"Today's traveller is an information consumer who thrives on channel jumping"
TDS Asia 2008 Special, SingaporeThe recent years has seen emergence of several new airlines business models. In such scenario, how has the definition of a `traveler' evolved?
Published: 19 Mar 2008
TDS Asia 2008 Special, Singapore
The recent years has seen emergence of several new airlines business models. In such scenario, how has the definition of a `traveler' evolved?
Do we need to understand that travelers are not a LCC customer or a traditional customer, but rather the modern traveler who mixes and matches based upon the requirements for that journey and their perception of the value of the product on offer?
From a GDS' perspective, Hans Belle, Vice President, Sabre Travel Network, Asia Pacific, a speaker during EyeforTravel's Travel Distribution Summit Asia 2008 conference being held in Singapore, says there's no 'traditional customer' anymore.
"Today's traveller is an information consumer who thrives on channel jumping to get what they want in their daily life—and when purchasing travel. So yes, we agree that the purpose of the trip outweighs the individual traveller profile—which is still an important tool to understand their habits. Today's traveller might not mind a cheap, less conveniently-scheduled last-minute vacation trip booked via an online travel agent or airline site. But they then might seek help from a specialised leisure agent for a complex family trip. Then for business travel, that same traveller might use GetThere, or the corporate agency, to comply with corporate business travel policies," Belle told EyeforTravel.com's Ritesh Gupta.
He added, "So how should airlines or other suppliers approach distribution to succeed given this now being the 'normal' traveller behaviour? Tt's about choices—airlines or other suppliers—need to be in front of that traveller wherever they want to buy. This means it's vital for airlines to have a multi-channel distribution strategy. Direct and indirect channels generally compliment—rather than conflict with—each other because of the fundamental difference in shopping behaviour for different types of trips. It's critical for an airline to understand what trip types it wants to serve, how these types of trips are purchased, and what the revenue per dollar of cost is for each channel before making distribution strategy decisions."

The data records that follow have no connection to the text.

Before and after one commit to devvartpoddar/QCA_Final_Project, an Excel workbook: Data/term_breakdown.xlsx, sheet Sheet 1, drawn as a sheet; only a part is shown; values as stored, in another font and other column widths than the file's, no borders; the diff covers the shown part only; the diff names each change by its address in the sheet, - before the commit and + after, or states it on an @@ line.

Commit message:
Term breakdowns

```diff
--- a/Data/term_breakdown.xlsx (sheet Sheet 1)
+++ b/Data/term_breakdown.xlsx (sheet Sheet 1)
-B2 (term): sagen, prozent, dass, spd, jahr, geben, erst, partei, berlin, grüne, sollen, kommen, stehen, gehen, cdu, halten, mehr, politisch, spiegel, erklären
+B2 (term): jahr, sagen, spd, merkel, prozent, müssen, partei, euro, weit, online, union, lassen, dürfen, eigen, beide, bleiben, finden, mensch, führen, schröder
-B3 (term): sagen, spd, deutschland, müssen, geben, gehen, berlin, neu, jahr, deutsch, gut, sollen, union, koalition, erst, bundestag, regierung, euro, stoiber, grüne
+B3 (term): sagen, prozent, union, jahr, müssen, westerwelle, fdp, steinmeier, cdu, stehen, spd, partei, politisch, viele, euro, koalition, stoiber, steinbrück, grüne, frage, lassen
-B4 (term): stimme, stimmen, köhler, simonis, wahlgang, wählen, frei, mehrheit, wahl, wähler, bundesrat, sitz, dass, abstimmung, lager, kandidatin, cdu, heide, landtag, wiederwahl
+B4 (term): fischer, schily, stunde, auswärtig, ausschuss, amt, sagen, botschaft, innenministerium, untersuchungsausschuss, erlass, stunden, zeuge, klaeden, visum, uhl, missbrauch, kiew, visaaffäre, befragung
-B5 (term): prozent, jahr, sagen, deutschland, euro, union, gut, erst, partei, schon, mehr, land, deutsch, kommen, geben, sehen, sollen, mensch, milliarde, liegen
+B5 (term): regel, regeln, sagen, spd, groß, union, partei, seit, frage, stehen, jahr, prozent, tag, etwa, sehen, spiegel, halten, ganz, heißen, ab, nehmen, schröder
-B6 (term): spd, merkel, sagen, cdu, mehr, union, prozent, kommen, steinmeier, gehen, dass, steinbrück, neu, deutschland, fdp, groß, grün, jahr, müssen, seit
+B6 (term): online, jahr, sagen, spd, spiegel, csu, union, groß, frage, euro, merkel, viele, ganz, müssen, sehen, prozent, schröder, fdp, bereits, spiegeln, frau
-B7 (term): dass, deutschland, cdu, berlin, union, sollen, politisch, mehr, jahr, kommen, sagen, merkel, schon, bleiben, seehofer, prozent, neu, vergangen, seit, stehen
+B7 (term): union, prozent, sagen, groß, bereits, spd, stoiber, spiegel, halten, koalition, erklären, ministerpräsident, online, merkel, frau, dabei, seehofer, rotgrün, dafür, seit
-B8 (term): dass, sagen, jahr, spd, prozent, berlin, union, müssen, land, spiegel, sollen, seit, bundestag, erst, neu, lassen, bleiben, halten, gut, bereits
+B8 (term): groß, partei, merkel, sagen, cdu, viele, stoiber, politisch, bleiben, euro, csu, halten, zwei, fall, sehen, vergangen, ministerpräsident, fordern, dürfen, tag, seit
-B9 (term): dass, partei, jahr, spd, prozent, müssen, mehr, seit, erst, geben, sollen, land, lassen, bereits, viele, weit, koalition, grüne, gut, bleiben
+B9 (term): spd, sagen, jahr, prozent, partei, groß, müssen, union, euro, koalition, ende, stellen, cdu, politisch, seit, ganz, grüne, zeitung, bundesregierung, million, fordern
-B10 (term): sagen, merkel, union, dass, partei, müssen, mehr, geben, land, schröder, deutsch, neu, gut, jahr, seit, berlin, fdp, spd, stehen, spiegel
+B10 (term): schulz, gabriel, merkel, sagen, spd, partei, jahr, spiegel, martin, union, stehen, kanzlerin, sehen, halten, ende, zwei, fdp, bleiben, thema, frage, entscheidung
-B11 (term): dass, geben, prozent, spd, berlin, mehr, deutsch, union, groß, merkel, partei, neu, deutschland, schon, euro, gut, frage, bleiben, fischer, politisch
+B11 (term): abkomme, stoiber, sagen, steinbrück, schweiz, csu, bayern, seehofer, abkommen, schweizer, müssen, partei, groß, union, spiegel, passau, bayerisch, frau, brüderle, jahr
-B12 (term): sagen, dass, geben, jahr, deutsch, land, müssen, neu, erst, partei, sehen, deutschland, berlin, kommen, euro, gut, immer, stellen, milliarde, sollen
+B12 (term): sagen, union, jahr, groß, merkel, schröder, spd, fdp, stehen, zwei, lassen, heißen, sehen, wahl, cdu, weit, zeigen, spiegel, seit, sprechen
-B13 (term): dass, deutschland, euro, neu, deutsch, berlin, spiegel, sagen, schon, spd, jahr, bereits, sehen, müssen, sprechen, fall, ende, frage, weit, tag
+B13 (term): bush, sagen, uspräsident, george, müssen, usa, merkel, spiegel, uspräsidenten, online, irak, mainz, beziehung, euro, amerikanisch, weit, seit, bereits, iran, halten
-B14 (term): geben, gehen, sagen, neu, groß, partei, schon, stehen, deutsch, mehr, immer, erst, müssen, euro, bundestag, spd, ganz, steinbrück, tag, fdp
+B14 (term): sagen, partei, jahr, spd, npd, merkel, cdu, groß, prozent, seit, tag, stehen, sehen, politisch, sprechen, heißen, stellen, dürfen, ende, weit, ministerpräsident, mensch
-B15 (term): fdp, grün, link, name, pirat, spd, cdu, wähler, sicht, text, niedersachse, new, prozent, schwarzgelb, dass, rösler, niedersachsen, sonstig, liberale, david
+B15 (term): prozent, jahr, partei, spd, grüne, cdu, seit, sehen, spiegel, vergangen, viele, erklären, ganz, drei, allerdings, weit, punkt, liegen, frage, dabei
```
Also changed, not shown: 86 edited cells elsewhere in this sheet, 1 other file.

According to Belle, yield is obviously crucial—and tickets with highest yield tend to be for trip types fulfilled by travel agencies.
"Fares sold through the Sabre GDS typically average 20-40% higher than the airline's direct sales. Most of the bookings made by the four largest corporate travel agencies in the world are made through Sabre.
Distribution is a vital cost for airlines - and like any business cost it must be weighed against the income it produces. Sabre continues to spend millions on R & D to ensure its customers have the tools and visibility to meet the continuously-evolving needs of today's - and tomorrows - information-savvy traveler," he said. "Sabre also ploughs time and effort into research to track trends and predict needs of the 'traveller of the future'--and these are other vital elements when understanding distribution in light of the needs of the traveller."